WHAT TO WORK ON: The records below hold pictures; please leave those out and retype the rest exactly.

Image comparison data:

++++

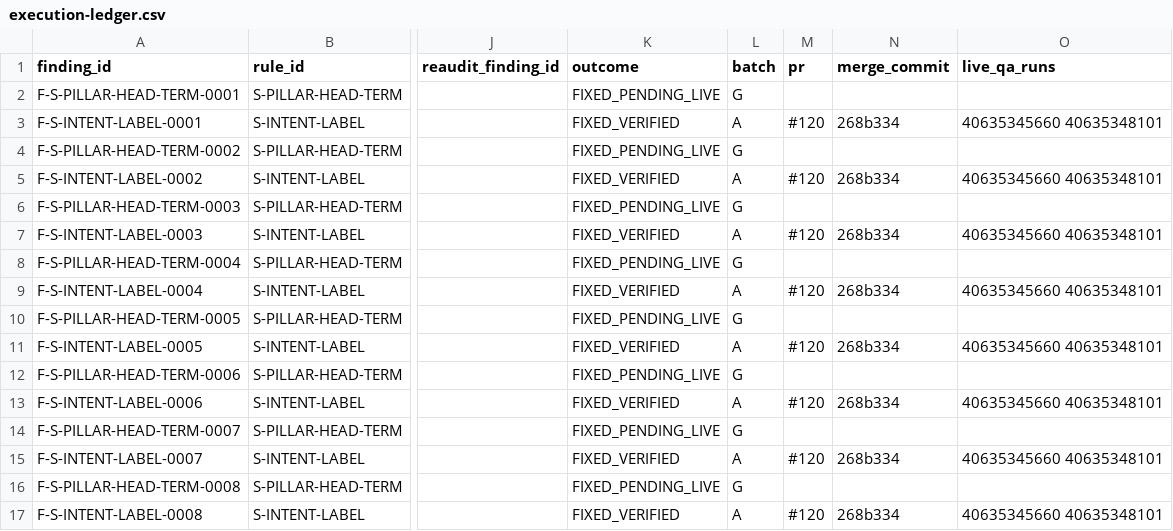
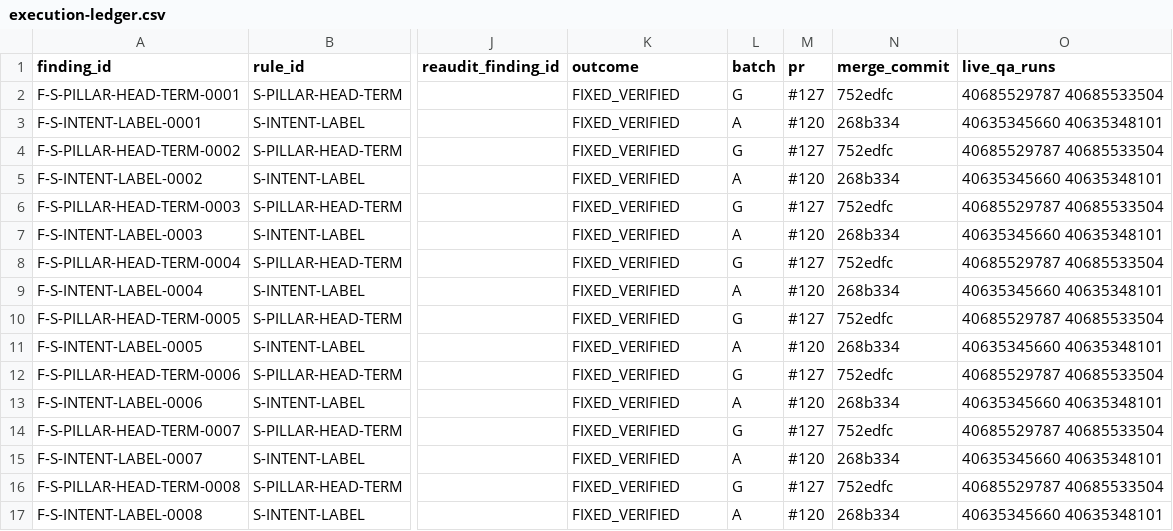
Before and after one commit to thuexemayhanoi/global, a CSV file: docs/seo-audit/execution/execution-ledger.csv, drawn as a sheet; only a part is shown, gaps mark what is left out; the diff covers the shown part only; the diff names each change by its address in the sheet, - before the commit and + after, or states it on an @@ line.

```diff
--- a/docs/seo-audit/execution/execution-ledger.csv
+++ b/docs/seo-audit/execution/execution-ledger.csv
-K2 (outcome): FIXED_PENDING_LIVE
+K2 (outcome): FIXED_VERIFIED
-M2 (pr): (empty)
+M2 (pr): #127
-N2 (merge_commit): (empty)
+N2 (merge_commit): 752edfc
-O2 (live_qa_runs): (empty)
+O2 (live_qa_runs): 40685529787 40685533504
-K4 (outcome): FIXED_PENDING_LIVE
+K4 (outcome): FIXED_VERIFIED
-M4 (pr): (empty)
+M4 (pr): #127
-N4 (merge_commit): (empty)
+N4 (merge_commit): 752edfc
-O4 (live_qa_runs): (empty)
+O4 (live_qa_runs): 40685529787 40685533504
-K6 (outcome): FIXED_PENDING_LIVE
+K6 (outcome): FIXED_VERIFIED
-M6 (pr): (empty)
+M6 (pr): #127
-N6 (merge_commit): (empty)
+N6 (merge_commit): 752edfc
-O6 (live_qa_runs): (empty)
+O6 (live_qa_runs): 40685529787 40685533504
-K8 (outcome): FIXED_PENDING_LIVE
+K8 (outcome): FIXED_VERIFIED
-M8 (pr): (empty)
+M8 (pr): #127
-N8 (merge_commit): (empty)
+N8 (merge_commit): 752edfc
-O8 (live_qa_runs): (empty)
+O8 (live_qa_runs): 40685529787 40685533504
-K10 (outcome): FIXED_PENDING_LIVE
+K10 (outcome): FIXED_VERIFIED
-M10 (pr): (empty)
+M10 (pr): #127
-N10 (merge_commit): (empty)
+N10 (merge_commit): 752edfc
-O10 (live_qa_runs): (empty)
+O10 (live_qa_runs): 40685529787 40685533504
-K12 (outcome): FIXED_PENDING_LIVE
+K12 (outcome): FIXED_VERIFIED
-M12 (pr): (empty)
+M12 (pr): #127
-N12 (merge_commit): (empty)
+N12 (merge_commit): 752edfc
-O12 (live_qa_runs): (empty)
+O12 (live_qa_runs): 40685529787 40685533504
-K14 (outcome): FIXED_PENDING_LIVE
+K14 (outcome): FIXED_VERIFIED
-M14 (pr): (empty)
+M14 (pr): #127
-N14 (merge_commit): (empty)
+N14 (merge_commit): 752edfc
-O14 (live_qa_runs): (empty)
+O14 (live_qa_runs): 40685529787 40685533504
-K16 (outcome): FIXED_PENDING_LIVE
+K16 (outcome): FIXED_VERIFIED
-M16 (pr): (empty)
+M16 (pr): #127
-N16 (merge_commit): (empty)
+N16 (merge_commit): 752edfc
-O16 (live_qa_runs): (empty)
+O16 (live_qa_runs): 40685529787 40685533504
```
Also changed, not shown: 22 edited cells elsewhere in this file, docs/seo-audit/execution/task-ledger.csv, reports/seo/data/findings.csv, 8 other files.
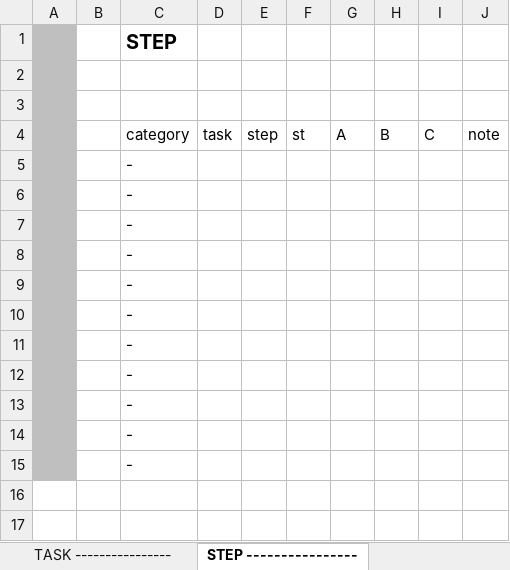
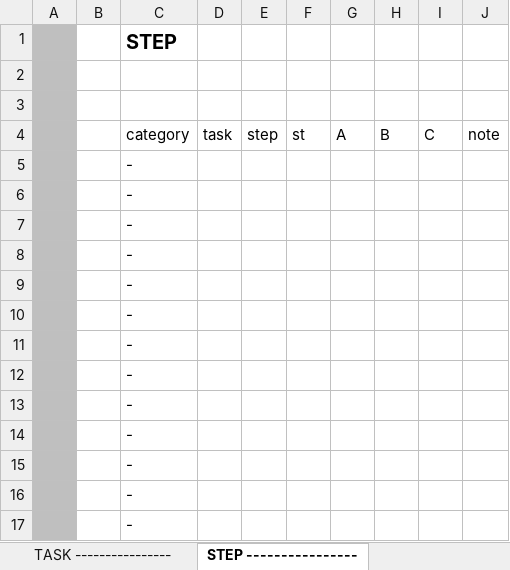
Before and after one commit to takuho01/util, an Excel workbook: TM/taskstep.xlsx, sheet STEP ----------------, drawn as a sheet; values as stored, in another font and other column widths than the file's, no borders; conditional formats and table styles not drawn; the diff names each change by its address in the sheet, - before the commit and + after, or states it on an @@ line.

```diff
--- a/TM/taskstep.xlsx (sheet STEP ----------------)
+++ b/TM/taskstep.xlsx (sheet STEP ----------------)
+row 16:  |  | -
+row 17:  |  | -
```
Also changed, not shown: 5 other files.
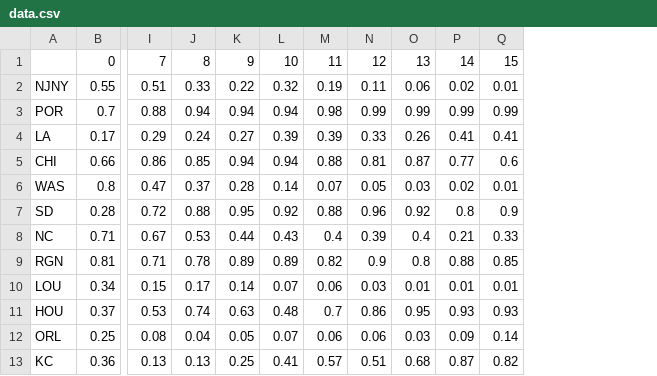
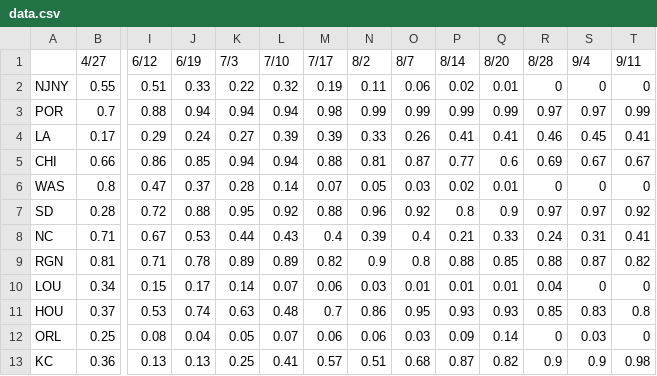
Before and after one commit to agale123/soccer-analytics, a CSV file: playoff-odds/data.csv, drawn as a sheet; only a part is shown, gaps mark what is left out; removed rows and columns are numbered as before the commit, all else as after; rows hold the shown columns only; the diff names each change by its address in the sheet, - before the commit and + after, or states it on an @@ line.

```diff
--- a/playoff-odds/data.csv
+++ b/playoff-odds/data.csv
+column R, rows 2-13: 0 | 0.97 | 0.46 | 0.69 | 0 | 0.97 | 0.24 | 0.88 | 0.04 | 0.85 | 0 | 0.9
+column S, rows 2-13: 0 | 0.97 | 0.45 | 0.67 | 0 | 0.97 | 0.31 | 0.87 | 0 | 0.83 | 0.03 | 0.9
+column T, rows 2-13: 0 | 0.99 | 0.41 | 0.67 | 0 | 0.92 | 0.41 | 0.82 | 0 | 0.8 | 0 | 0.98
-row 1:  | 0 | 7 | 8 | 9 | 10 | 11 | 12 | 13 | 14 | 15
+row 1:  | 4/27 | 6/12 | 6/19 | 7/3 | 7/10 | 7/17 | 8/2 | 8/7 | 8/14 | 8/20 | 8/28 | 9/4 | 9/11
```
Also changed, not shown: nwsl-rank/rank_by_week.csv, 6 other files.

++++

FINISHED EXERCISE:
Before and after one commit to thuexemayhanoi/global, a CSV file: docs/seo-audit/execution/execution-ledger.csv, drawn as a sheet; only a part is shown, gaps mark what is left out; the diff covers the shown part only; the diff names each change by its address in the sheet, - before the commit and + after, or states it on an @@ line.

```diff
--- a/docs/seo-audit/execution/execution-ledger.csv
+++ b/docs/seo-audit/execution/execution-ledger.csv
-K2 (outcome): FIXED_PENDING_LIVE
+K2 (outcome): FIXED_VERIFIED
-M2 (pr): (empty)
+M2 (pr): #127
-N2 (merge_commit): (empty)
+N2 (merge_commit): 752edfc
-O2 (live_qa_runs): (empty)
+O2 (live_qa_runs): 40685529787 40685533504
-K4 (outcome): FIXED_PENDING_LIVE
+K4 (outcome): FIXED_VERIFIED
-M4 (pr): (empty)
+M4 (pr): #127
-N4 (merge_commit): (empty)
+N4 (merge_commit): 752edfc
-O4 (live_qa_runs): (empty)
+O4 (live_qa_runs): 40685529787 40685533504
-K6 (outcome): FIXED_PENDING_LIVE
+K6 (outcome): FIXED_VERIFIED
-M6 (pr): (empty)
+M6 (pr): #127
-N6 (merge_commit): (empty)
+N6 (merge_commit): 752edfc
-O6 (live_qa_runs): (empty)
+O6 (live_qa_runs): 40685529787 40685533504
-K8 (outcome): FIXED_PENDING_LIVE
+K8 (outcome): FIXED_VERIFIED
-M8 (pr): (empty)
+M8 (pr): #127
-N8 (merge_commit): (empty)
+N8 (merge_commit): 752edfc
-O8 (live_qa_runs): (empty)
+O8 (live_qa_runs): 40685529787 40685533504
-K10 (outcome): FIXED_PENDING_LIVE
+K10 (outcome): FIXED_VERIFIED
-M10 (pr): (empty)
+M10 (pr): #127
-N10 (merge_commit): (empty)
+N10 (merge_commit): 752edfc
-O10 (live_qa_runs): (empty)
+O10 (live_qa_runs): 40685529787 40685533504
-K12 (outcome): FIXED_PENDING_LIVE
+K12 (outcome): FIXED_VERIFIED
-M12 (pr): (empty)
+M12 (pr): #127
-N12 (merge_commit): (empty)
+N12 (merge_commit): 752edfc
-O12 (live_qa_runs): (empty)
+O12 (live_qa_runs): 40685529787 40685533504
-K14 (outcome): FIXED_PENDING_LIVE
+K14 (outcome): FIXED_VERIFIED
-M14 (pr): (empty)
+M14 (pr): #127
-N14 (merge_commit): (empty)
+N14 (merge_commit): 752edfc
-O14 (live_qa_runs): (empty)
+O14 (live_qa_runs): 40685529787 40685533504
-K16 (outcome): FIXED_PENDING_LIVE
+K16 (outcome): FIXED_VERIFIED
-M16 (pr): (empty)
+M16 (pr): #127
-N16 (merge_commit): (empty)
+N16 (merge_commit): 752edfc
-O16 (live_qa_runs): (empty)
+O16 (live_qa_runs): 40685529787 40685533504
```
Also changed, not shown: 22 edited cells elsewhere in this file, docs/seo-audit/execution/task-ledger.csv, reports/seo/data/findings.csv, 8 other files.
Before and after one commit to takuho01/util, an Excel workbook: TM/taskstep.xlsx, sheet STEP ----------------, drawn as a sheet; values as stored, in another font and other column widths than the file's, no borders; conditional formats and table styles not drawn; the diff names each change by its address in the sheet, - before the commit and + after, or states it on an @@ line.

```diff
--- a/TM/taskstep.xlsx (sheet STEP ----------------)
+++ b/TM/taskstep.xlsx (sheet STEP ----------------)
+row 16:  |  | -
+row 17:  |  | -
```
Also changed, not shown: 5 other files.
Before and after one commit to agale123/soccer-analytics, a CSV file: playoff-odds/data.csv, drawn as a sheet; only a part is shown, gaps mark what is left out; removed rows and columns are numbered as before the commit, all else as after; rows hold the shown columns only; the diff names each change by its address in the sheet, - before the commit and + after, or states it on an @@ line.

```diff
--- a/playoff-odds/data.csv
+++ b/playoff-odds/data.csv
+column R, rows 2-13: 0 | 0.97 | 0.46 | 0.69 | 0 | 0.97 | 0.24 | 0.88 | 0.04 | 0.85 | 0 | 0.9
+column S, rows 2-13: 0 | 0.97 | 0.45 | 0.67 | 0 | 0.97 | 0.31 | 0.87 | 0 | 0.83 | 0.03 | 0.9
+column T, rows 2-13: 0 | 0.99 | 0.41 | 0.67 | 0 | 0.92 | 0.41 | 0.82 | 0 | 0.8 | 0 | 0.98
-row 1:  | 0 | 7 | 8 | 9 | 10 | 11 | 12 | 13 | 14 | 15
+row 1:  | 4/27 | 6/12 | 6/19 | 7/3 | 7/10 | 7/17 | 8/2 | 8/7 | 8/14 | 8/20 | 8/28 | 9/4 | 9/11
```
Also changed, not shown: nwsl-rank/rank_by_week.csv, 6 other files.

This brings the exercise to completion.